At the appointed time in 1944-45, submarines began dropping off supplies to Volckmann’s guerrillas, and coordinated plans were developed to retake the Philippines. That assignment was fairly complete by July, 1945, and dropping of the atomic bombs in Japan ended WWII in August of that year. There was still much to be done to return the islands to normalcy, and it took a long time; but Volckmann remained loyal and stayed to help the Filipinos set up a free, safe, and independent country.
Interestingly, while Volckmann was there helping to clean things up, his brother-in-law, John Stansberry, came looking for him in Manila, but they were unable hook up as all military men try to do. While there though, Stansberry was surprised to run into Bob Snell, who was on “R & R” in Manila. - Isn’t it a small world?!
Russell Volckmann was by then a much-honored hero.
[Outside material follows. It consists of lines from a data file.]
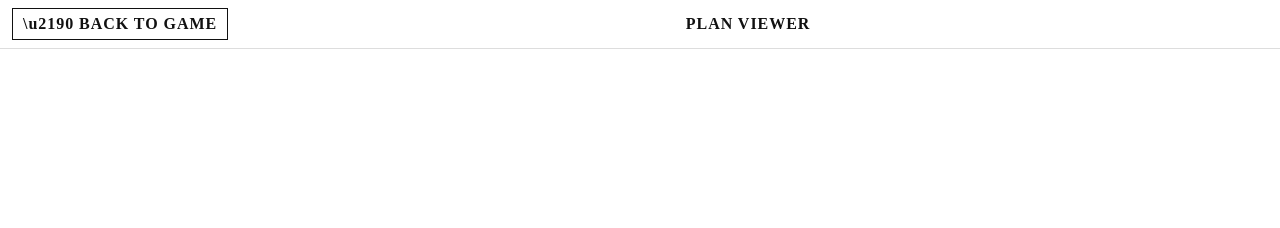
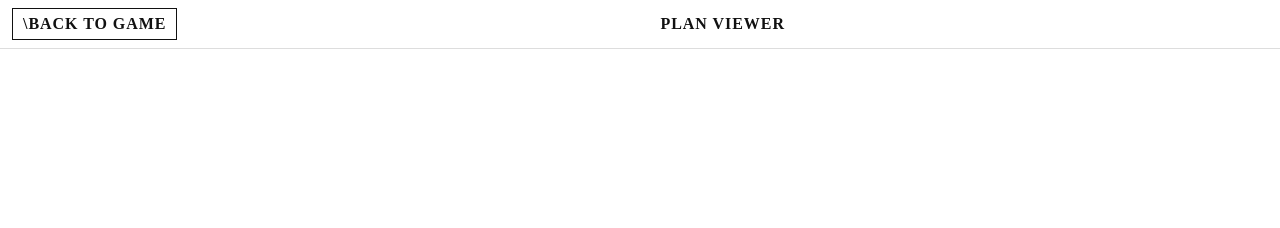
Before and after one commit to BhavinduShakya/my-website, a plain HTML site: page plan.html in a window 1280 px wide. Shown: the top 228 px of the page. Drawn offline with Linux system fonts and the light colour scheme.

Commit message:
Update project with new features/content

```diff
--- a/plan.html
+++ b/plan.html
@@ -15,7 +15,7 @@
 </head>
 <body>
   <div class="topbar">
-    <a class="back" href="index.html#fromPlan" aria-label="Back to game">\u2190 BACK TO GAME</a>
+    <a class="back" href="index.html#fromPlan" aria-label="Back to game">\BACK TO GAME</a>
     <div style="font-weight:800; letter-spacing:.06em;">PLAN VIEWER</div>
     <span></span>
   </div>
```
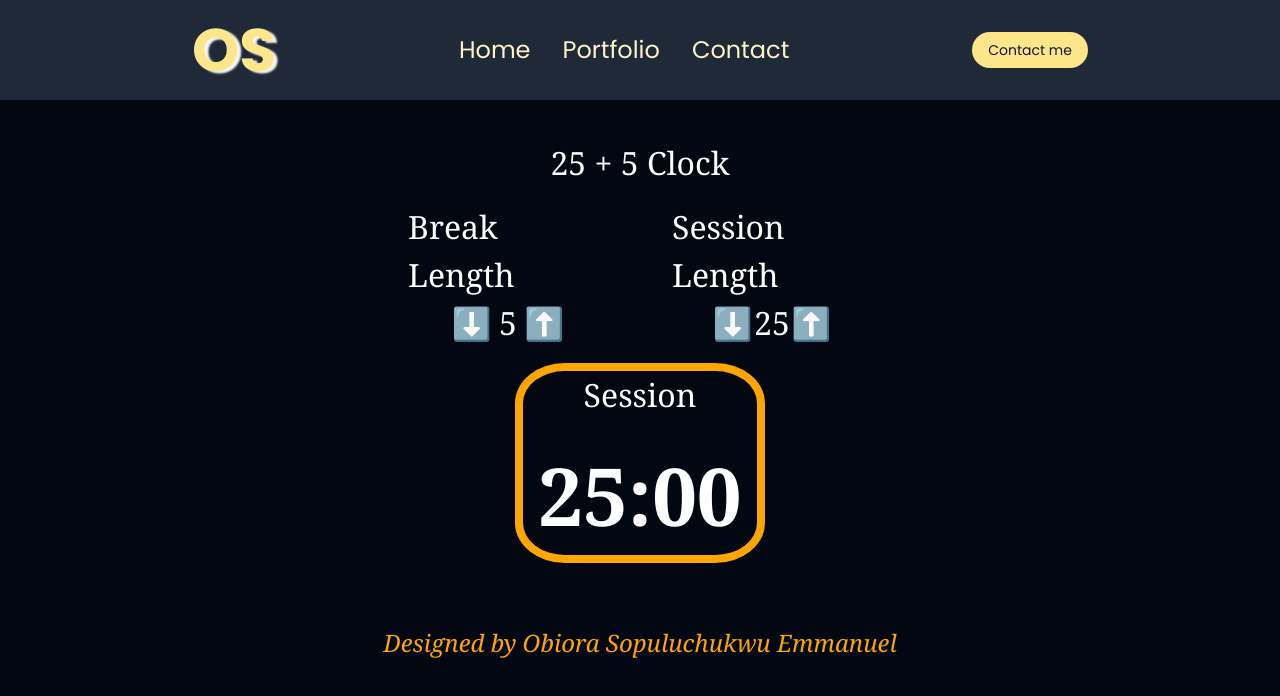
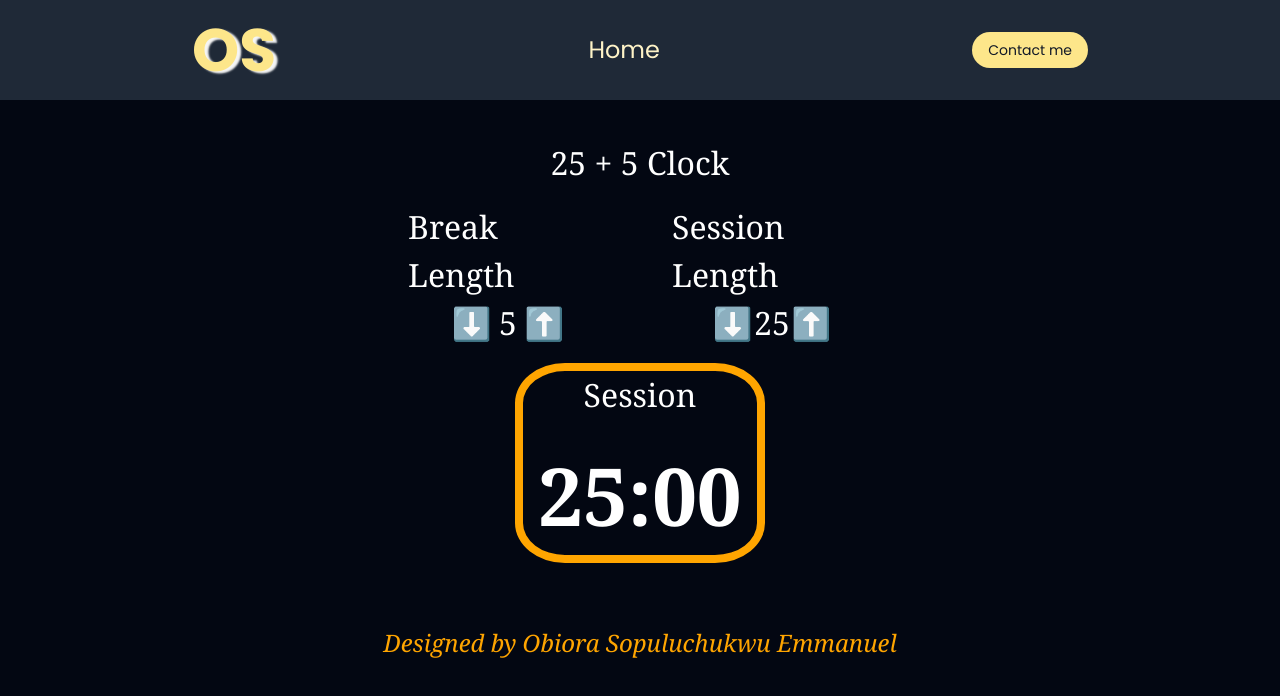
Before and after one commit to obiora198/my-portfolio-website, a Next.js app: page /projects/5-25-clock in a window 1280 px wide. Shown: the top 696 px of the page. Built offline with nearby package versions, Linux system fonts and the light colour scheme.

Commit message:
modify navbar to render dynamic content

```diff
--- a/app/components/ContactForm.tsx
+++ b/app/components/ContactForm.tsx
@@ -4,7 +4,7 @@ import { TextField, Button } from "@mui/material";
 export default function ContactForm() {
   return (
     <>
-      <div className="w-full sm:h-screen flex flex-col items-center justify-center py-8">
+      <div id="contact-section" className="w-full sm:h-screen flex flex-col items-center justify-center py-8">
         <h1 className="text-5xl font-bold mb-4 sm:my-16">Get in touch</h1>
         <div className="min-w-[50%] bg-amber-50 text-gray-900 flex flex-col gap-4 rounded-lg p-8">
           <form className="w-full flex flex-col items-center gap-4">
--- a/app/components/Hero.tsx
+++ b/app/components/Hero.tsx
@@ -4,7 +4,7 @@ import React from "react";
 export default function Hero() {
   return (
     <>
-      <div className="min-h-screen text-amber-100 grid sm:grid-cols-2 gap-16 p-4 sm:px-48 pb-24 pt-[140px] relative">
+      <div id="hero-section" className="min-h-screen text-amber-100 grid sm:grid-cols-2 gap-16 p-4 sm:px-48 pb-24 pt-[140px] relative">
         <div className="w-full h-full grid place-content-center text-xl sm:text-2xl text-start">
           <p className="text-justify">
             Hello, <br />
--- a/app/components/Portfolio.tsx
+++ b/app/components/Portfolio.tsx
@@ -2,7 +2,7 @@ import ProjectCard from "./ProjectCard";
 
 export default function Portfolio() {
   return (
-    <div className="min-h-screen text-amber-50 flex flex-col items-center justify-center gap-4 sm:gap-16 p-4 sm:px-48 sm:py-24">
+    <div id="portfolio-section" className="min-h-screen text-amber-50 flex flex-col items-center justify-center gap-4 sm:gap-16 p-4 sm:px-48 sm:py-24">
       <h1 className="font-bold text-6xl text-center">My Portfolio</h1>
 
       <div className="h-full w-[80%] grid grid-cols-1 sm:grid-cols-3 gap-4 sm:gap-8 place-items-center rounded-lg">
--- a/app/components/nav/NavBar.tsx
+++ b/app/components/nav/NavBar.js
@@ -10,13 +10,7 @@ const logoFont = Pacifico({
   weight: ["400"],
 });
 
-interface ids {
-  homeId: string
-  portfolioId: string
-  contactId: string
-}
-
-export default function NavBar({homeId, contactId, portfolioId}: ids) {
+export default function NavBar({links}) {
   const [isOPen, setIsOpen] = useState(false);
 
   const handleClick = () => {
@@ -43,15 +37,11 @@ export default function NavBar({homeId, contactId, portfolioId}: ids) {
           <ul
             className={`flex flex-col sm:flex-row sm:gap-8 gap-4 justify-center items-center ${isOPen ? '' : 'hidden sm:flex'}`}
           >
-            <li>
-              <Link href={homeId} scroll={false}>Home</Link>
-            </li>
-            <li>
-              <Link href={portfolioId} scroll={false}>Portfolio</Link>
-            </li>
-            <li>
-              <Link href={contactId} scroll={false}>Contact</Link>
-            </li>
+            {
+              links?.map((link,index) => (
+                <Link key={index} href={link.url}>{link.text}</Link>
+              ))
+            }
           </ul>
         </nav>
 
--- a/app/layout.tsx
+++ b/app/layout.tsx
@@ -1,7 +1,6 @@
 import './globals.css'
 import type { Metadata } from 'next'
 import { Poppins } from 'next/font/google'
-import NavBar from './components/nav/NavBar'
 
 const poppins = Poppins({
   subsets: ['latin'],
@@ -24,7 +23,6 @@ export default function RootLayout({
         <link rel="shortcut icon" href="/my-logo.png" type="image/x-icon" />
       </head>
       <body className={`${poppins.className} bg-gray-950 text-amber-50`}  >
-        <NavBar homeId='#hero-section' contactId='#contact-section' portfolioId='#portfolio-section' />
         {children}
       </body>
     </html>
--- a/app/page.tsx
+++ b/app/page.tsx
@@ -2,21 +2,31 @@ import ContactForm from "./components/ContactForm";
 import Footer from "./components/Footer";
 import Hero from "./components/Hero";
 import Portfolio from "./components/Portfolio";
-import RootLayout from "./layout";
+import NavBar from "./components/nav/NavBar";
+
+const links = [
+  {
+    text: "Home",
+    url: "#hero-section",
+  },
+  {
+    text: "Portfolio",
+    url: "#portfolio-section",
+  },
+  {
+    text: "contact",
+    url: "#contact-section",
+  },
+];
 
 export default function Home() {
   return (
-    <RootLayout >
-      <div id="hero-section">
-        <Hero />
-      </div>
-      <div id="portfolio-section">
-        <Portfolio />
-      </div>
-      <div id="contact-section">
-        <ContactForm />
-      </div>
+    <>
+      <NavBar  links={links}/>
+      <Hero />
+      <Portfolio />
+      <ContactForm />
       <Footer />
-    </RootLayout>
+    </>
   );
 }
--- a/app/projects/5-25-clock/page.tsx
+++ b/app/projects/5-25-clock/page.tsx
@@ -3,6 +3,7 @@
 import React from "react";
 import Style from "./clock.module.css";
 import Head from "next/head";
+import NavBar from "@/app/components/nav/NavBar";
 
 const formatNumber = (num: number) => {
   return num < 10 && num >= 0 ? "0" + num : "" + num;
@@ -153,6 +154,7 @@ export default function PormodoroClock() {
 
   return (
     <>
+      <NavBar links={[{text: 'Home', url: '/'}]}/>
       <main className={Style.main}>
         <div className={Style.container}>
           <h2>25 + 5 Clock</h2>
--- a/app/projects/calculator/page.tsx
+++ b/app/projects/calculator/page.tsx
@@ -1,5 +1,6 @@
 "use client";
 import { useState, useEffect } from "react";
+import NavBar from "@/app/components/nav/NavBar";
 
 export default function Calculator() {
   const [currentValue, setCurrentValue] = useState<string>("0");
@@ -109,6 +110,8 @@ export default function Calculator() {
   }
 
   return (
+    <>
+      <NavBar links={[{text: 'Home', url: '/'}]}/>
       <div className="w-full flex flex-col justify-center items-center pt-[150px] px-4">
         <div className="w-[250px] sm:w-[350px] bg-black p-2">
           <div className="w-full text-right">
@@ -119,7 +122,6 @@ export default function Calculator() {
               {currentValue}
             </div>
           </div>
-
           <div className="w-full grid grid-rows-5 grid-cols-4 gap-[1px]">
             {buttons.map((button) => (
               <button
@@ -147,6 +149,7 @@ export default function Calculator() {
           Designed by Obiora Sopuluchukwu emmanuel
         </p>
       </div>
+    </>
   );
 }
 
--- a/app/projects/drum-machine/page.tsx
+++ b/app/projects/drum-machine/page.tsx
@@ -2,6 +2,7 @@
 
 import { ChangeEvent, useEffect, useState } from "react";
 import Style from "./drumMachine.module.css";
+import NavBar from "@/app/components/nav/NavBar";
 
 export default function DrumMachine() {
   const [displayText, setDisplayText] = useState<string>("");
@@ -102,6 +103,8 @@ export default function DrumMachine() {
   },[])
 
   return (
+    <>
+      <NavBar links={[{text: 'Home', url: '/'}]}/>
       <div id="container" className={Style.container}>
         <div id="drum-machine" className={Style.drumMachine}>
           <div className={Style.keys}>
@@ -151,5 +154,6 @@ export default function DrumMachine() {
           Designed by Obiora Sopuluchukwu emmanuel
         </p>
       </div>
+    </>
   );
 }
--- a/tsconfig.json
+++ b/tsconfig.json
@@ -22,6 +22,6 @@
       "@/*": ["./*"]
     }
   },
-  "include": ["next-env.d.ts", "**/*.ts", "**/*.tsx", ".next/types/**/*.ts"],
+  "include": ["next-env.d.ts", "**/*.ts", "**/*.tsx", ".next/types/**/*.ts", "app/components/nav/NavBar.js"],
   "exclude": ["node_modules"]
 }
```
Lines whose indentation alone changed are shown as unchanged.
He could have retired and rested on his laurels, but MacArthur tapped him to do still more work in Korea. Then, at age 50, he learned to be a paratrooper, and to be a leader (among many) who created the famous Green Berets. Eventually, he rose to the rank of Brigadier General, and for decades after the war was a well-known guerrilla warfare expert, who could probably have taught them a thing or two even yet today.
Finally, in the 1970’s, Russell Volckmann returned to live in Morrison and work at the furniture factory there. He returned to his home and to younger sister, Ruth, who so idolized him as a child that she “wanted to grow up and marry him!”
One day after returning home, he met local physician, Dr. Salvador Borja, from the Philippines. Dr. Borja later would tell his stories to Dr. Gregorio Lauz and Dr. Elpidio Mariano, in Clinton. Ironically, Dr. Mariano’s Uncle “Mac” Mariano was a lumber CEO in Luzon before, during, and after the Second World War. Mac told the Japanese that they could not indiscriminately deforest the mountains of Luzon, which, as you might imagine, caused political problems for him. And so it had been with all the Filipinos; they had to carefully determine who their friends were, who might win the war; and who might represent their best chance for freedom. Mac tried hard to remain neutral, but ultimately had to hide out in Mindanao for the duration of the war.
Millions of Filipinos “chose the right side,” and thus were those islands able to gain their independence. The Clinton doctors from the Philippines (above), as well as Drs. Ancheta and Corpuz, love their new country, but they probably would never have been able to venture here without the freedom that “Colonel” Russell Volckmann enabled …. for them, and for us.